Cheers to the peepes at Do Androids Dance? for sharing this exclusive - my remix of LA's Purple Crush (ft Drag Race winner Raja and Moustache Mondays resident DJ Josh Peace), on a more tribal tip. Other remixes come from Tittsworth, ShyBoy and Josh himself - you can pick them up on iTunes.
Monday, 1 September 2014
My latest ballroom piece for FACT Magazine is a look at 3 recent mixtpes put out by heavy hitters at MikeQ's Qween Beat label - namely Beek, Byrell The Great and Divoli S'Vere:
READ THE REST HERE.
What Brick Bandits are to Jersey club and what Teklife is to footwork, Qween Beat is to ballroom.
That is, unquestionably the number one production and djing crew, who set the standard for the music and culture in a scene that’s currently booming in popularity.
Headed up by the formidable MikeQ, resident at New York’s weekly dance showdown Vogue Knights and recording artist for LA’s Fade To Mind, Qween Beat counts among their ranks a dozen different members, with skills ranging from the usual production and remixing, to DJing and MCing (in particular the uptempo, in-your-face styles known as “commentating” and “chanting”, unique to ballroom and distinct from other rap-based vocal forms).
This past summer, three of the main members of Qween Beat – Divoli S’Vere, Beek and Byrell The Great – have all released their latest mixtape installments, showcasing each producer’s individual style and their take on the ballroom sound. While the genre is very much rooted in ’90s house and current East coast American club styles – with recognisable signifiers like the Kenlou “HA”/krash and vocal snippets from the like of Kevin Aviance (“cun-ty”) and Loleatta Holloway (the instantly recognisable “woop” vocal from Armand Van Helden’s “Witchdoktor”) – there is much more to ballroom than just a specific set of samples married to a minimalist club/house aesthetic.

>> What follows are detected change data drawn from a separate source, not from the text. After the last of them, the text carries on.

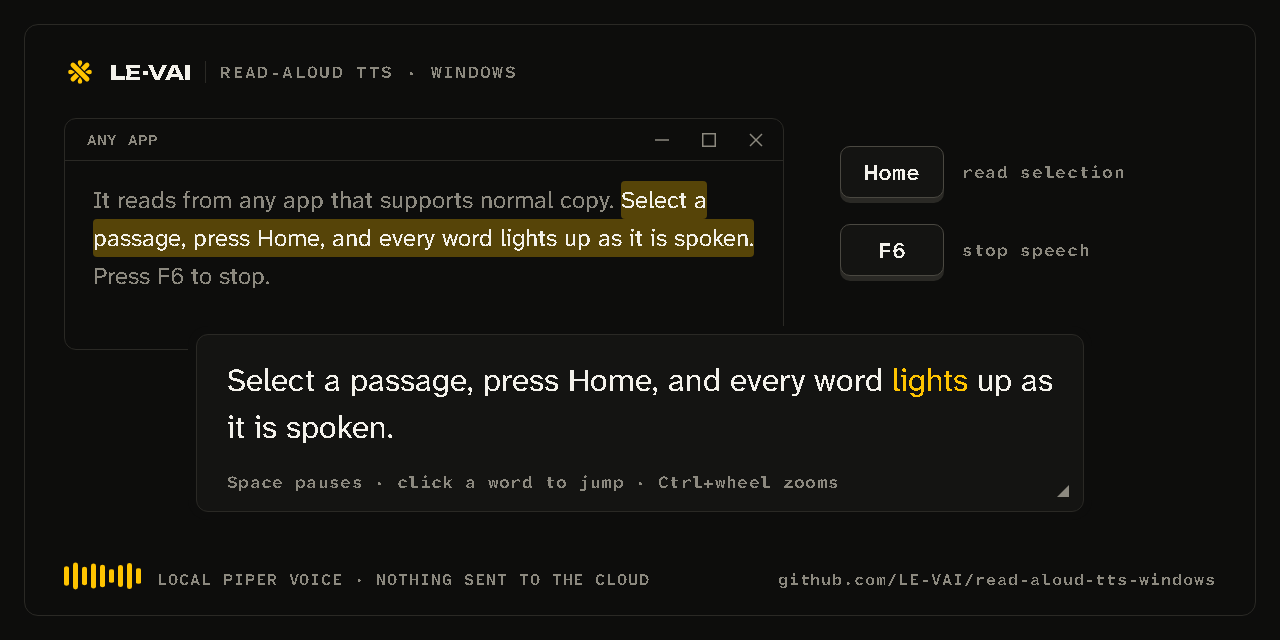
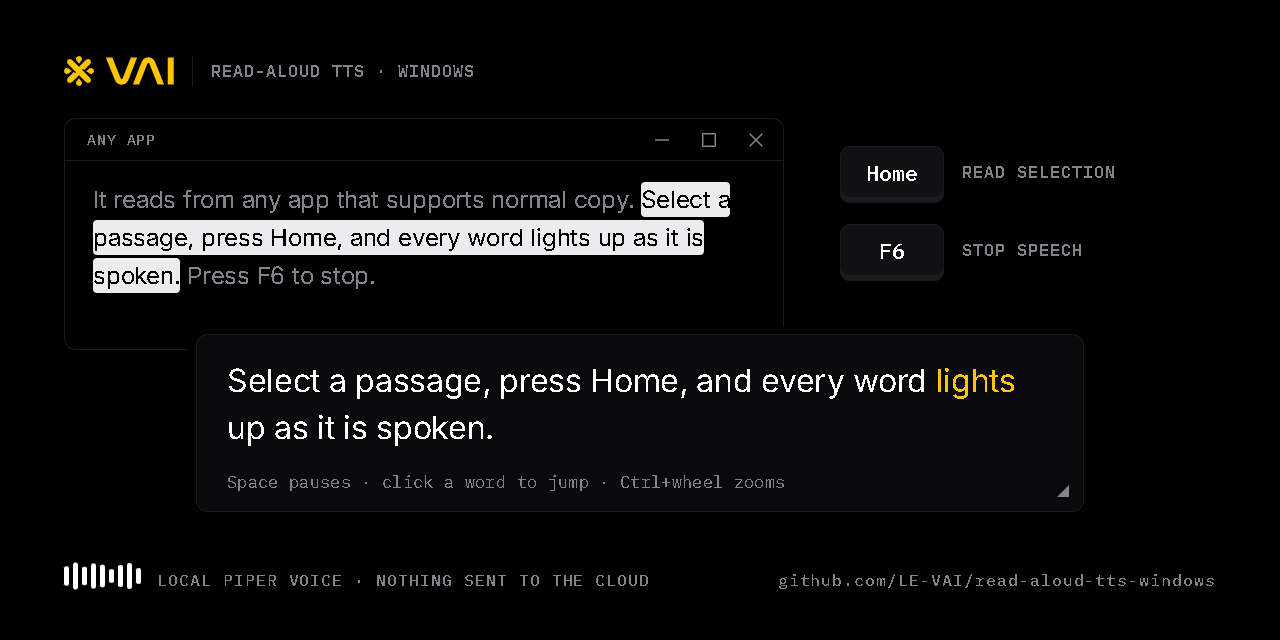
Hero loop and social card in VAI identity v2: black ground, Inter and IBM Plex Mono, the v2 lockup, yellow only on the signal (seam re-proven)

diff --git a/README.md b/README.md
@@ -8,7 +8,7 @@
 <p align="center">
   <picture>
     <source media="(prefers-reduced-motion: reduce)" srcset="docs/assets/hero-poster.png">
-    <img src="docs/assets/hero-loop.webp" width="800" alt="An app window holds a selected passage beside two keys, Home to read and F6 to stop. Below it, a reading panel shows the passage with one word in amber, and the amber moves word by word as the text is spoken while a level meter pulses. F6 is pressed mid-sentence and the panel disappears, leaving the selection in place. Home is pressed, the panel returns, and the reading starts again from the first word.">
+    <img src="docs/assets/hero-loop.webp" width="800" alt="An app window holds a selected passage beside two keys, Home to read and F6 to stop. Below it, a reading panel shows the passage with one word in yellow, and the yellow moves word by word as the text is spoken while a level meter pulses. F6 is pressed mid-sentence and the panel disappears, leaving the selection in place. Home is pressed, the panel returns, and the reading starts again from the first word.">
   </picture>
 </p>
 <p align="center"><sub>A 5-second loop. It plays once and rests, and shows a still frame if you prefer reduced motion. <a href="https://le-vai.github.io/LE-VAI/loops/#read-aloud-tts-windows">Watch it on repeat</a>.</sub></p>
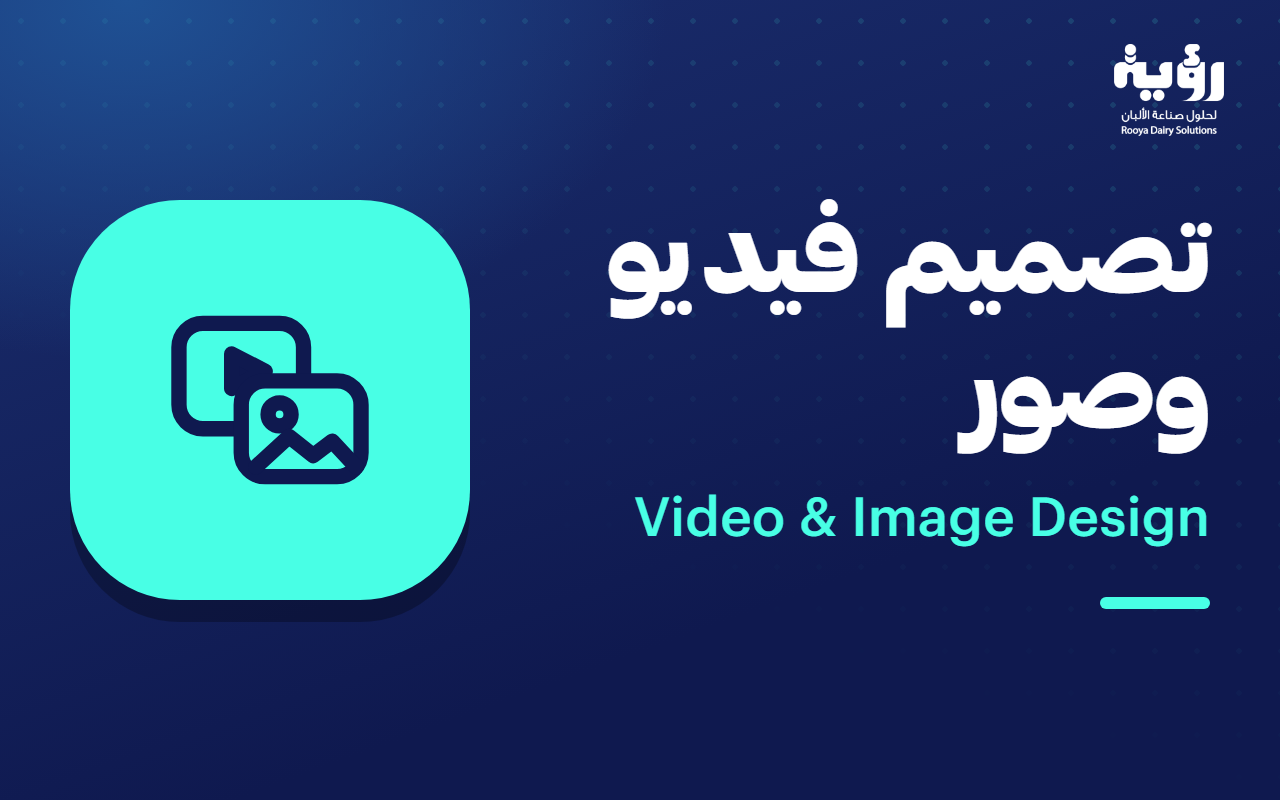
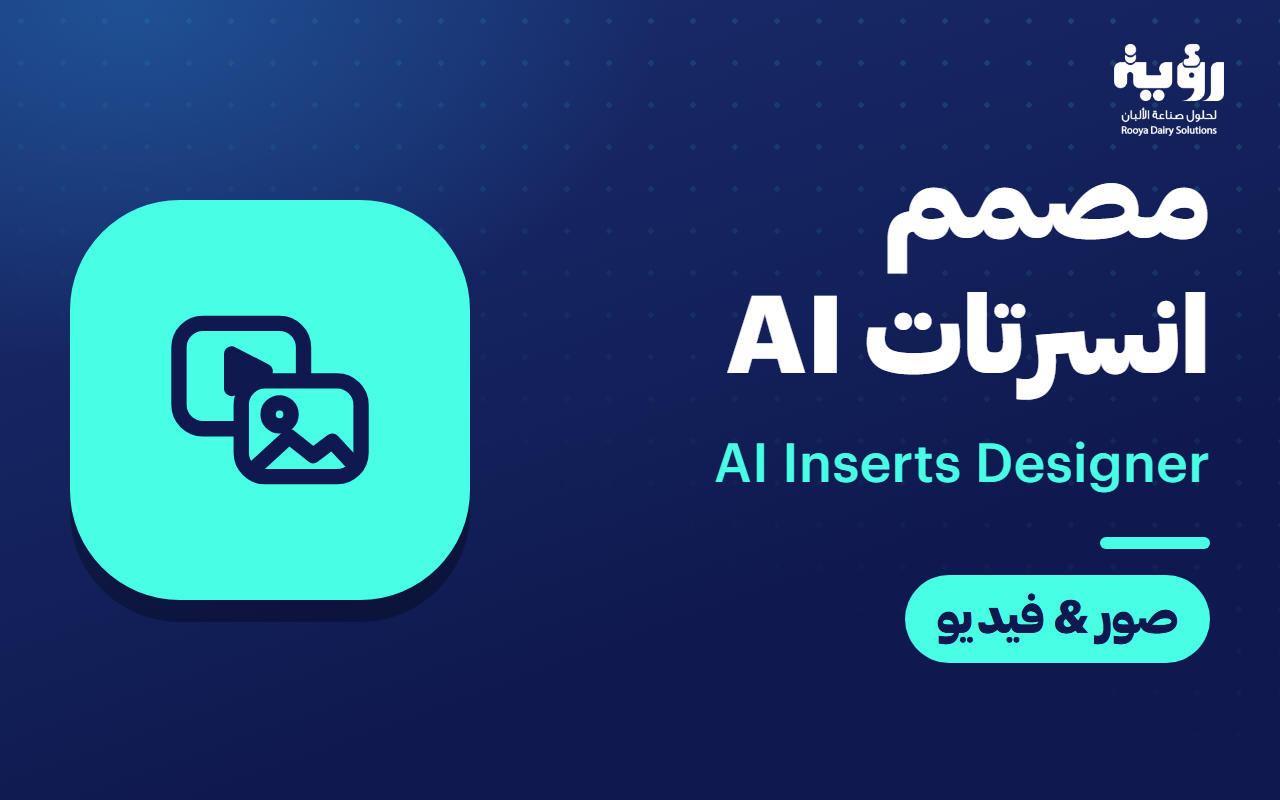
Rename card to AI Inserts Designer (images & video)

Changed region(s): [[0.4688, 0.2188, 0.9688, 0.6875], [0.6875, 0.7188, 0.9688, 0.8438]]

diff --git a/index.html b/index.html
@@ -156,9 +156,9 @@ const SERVICES = [
   },
   {
     id: 'flow',
-    name: 'تصميم فيديو وصور',
-    en: 'Video & Image Design',
-    desc: 'صمّم فيديوهات وصور بالذكاء الاصطناعي عن طريق Google Flow. بتتفتح في تبويب جديد وبتحتاج حساب جوجل.',
+    name: 'مصمم انسرتات AI',
+    en: 'AI Inserts Designer · صور & فيديو',
+    desc: 'صمّم انسرتات صور وفيديو بالذكاء الاصطناعي عن طريق Google Flow. بتتفتح في تبويب جديد وبتحتاج حساب جوجل.',
     img: 'assets/card-flow.png',
     url: 'https://flow.google.com/',
     external: true /* جوجل بتمنع الفتح جوه iframe فبتتفتح في تبويب جديد */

I spoke to Divoli, Beek and Byrell to get the low down on what makes a track “ballroom”, but also to find out how exactly these talented producers differ from each other, and what else the Qween Beat crew has in store for us in the future.
READ THE REST HERE.